[Start of section]

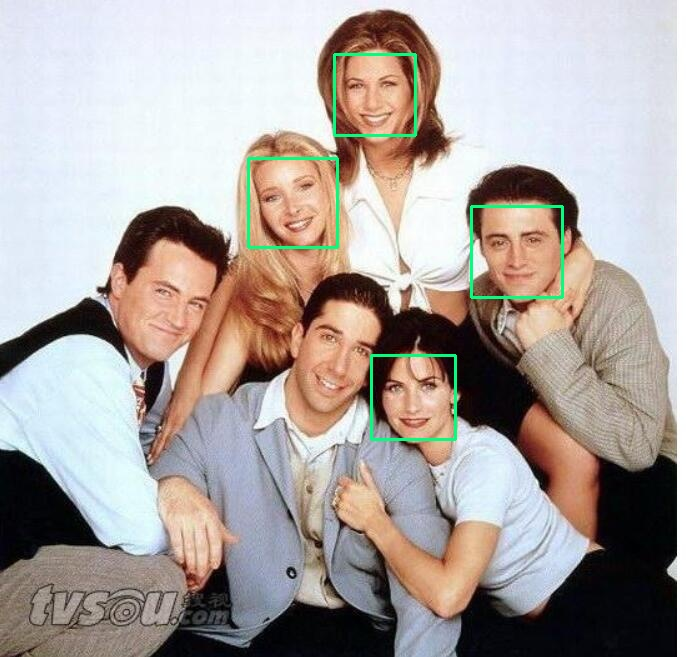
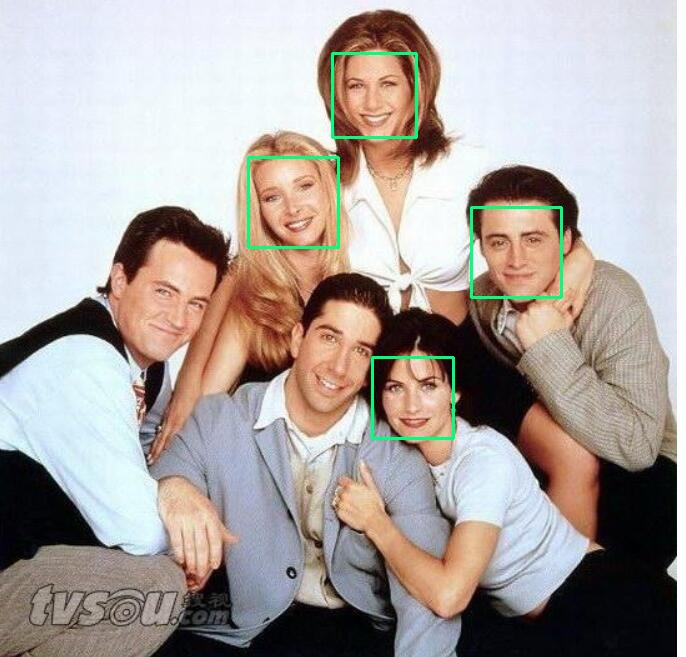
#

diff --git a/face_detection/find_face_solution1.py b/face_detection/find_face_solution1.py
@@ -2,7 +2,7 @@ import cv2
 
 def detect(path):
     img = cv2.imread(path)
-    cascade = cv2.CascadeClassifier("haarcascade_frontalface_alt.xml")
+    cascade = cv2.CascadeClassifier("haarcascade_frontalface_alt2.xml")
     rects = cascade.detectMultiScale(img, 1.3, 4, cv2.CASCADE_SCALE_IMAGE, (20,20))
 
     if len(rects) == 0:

[End of section]

• Task objective: When a line in the records holds the string "CascadeClassifier", copy that line.

• Your response:
-    cascade = cv2.CascadeClassifier("haarcascade_frontalface_alt.xml")
+    cascade = cv2.CascadeClassifier("haarcascade_frontalface_alt2.xml")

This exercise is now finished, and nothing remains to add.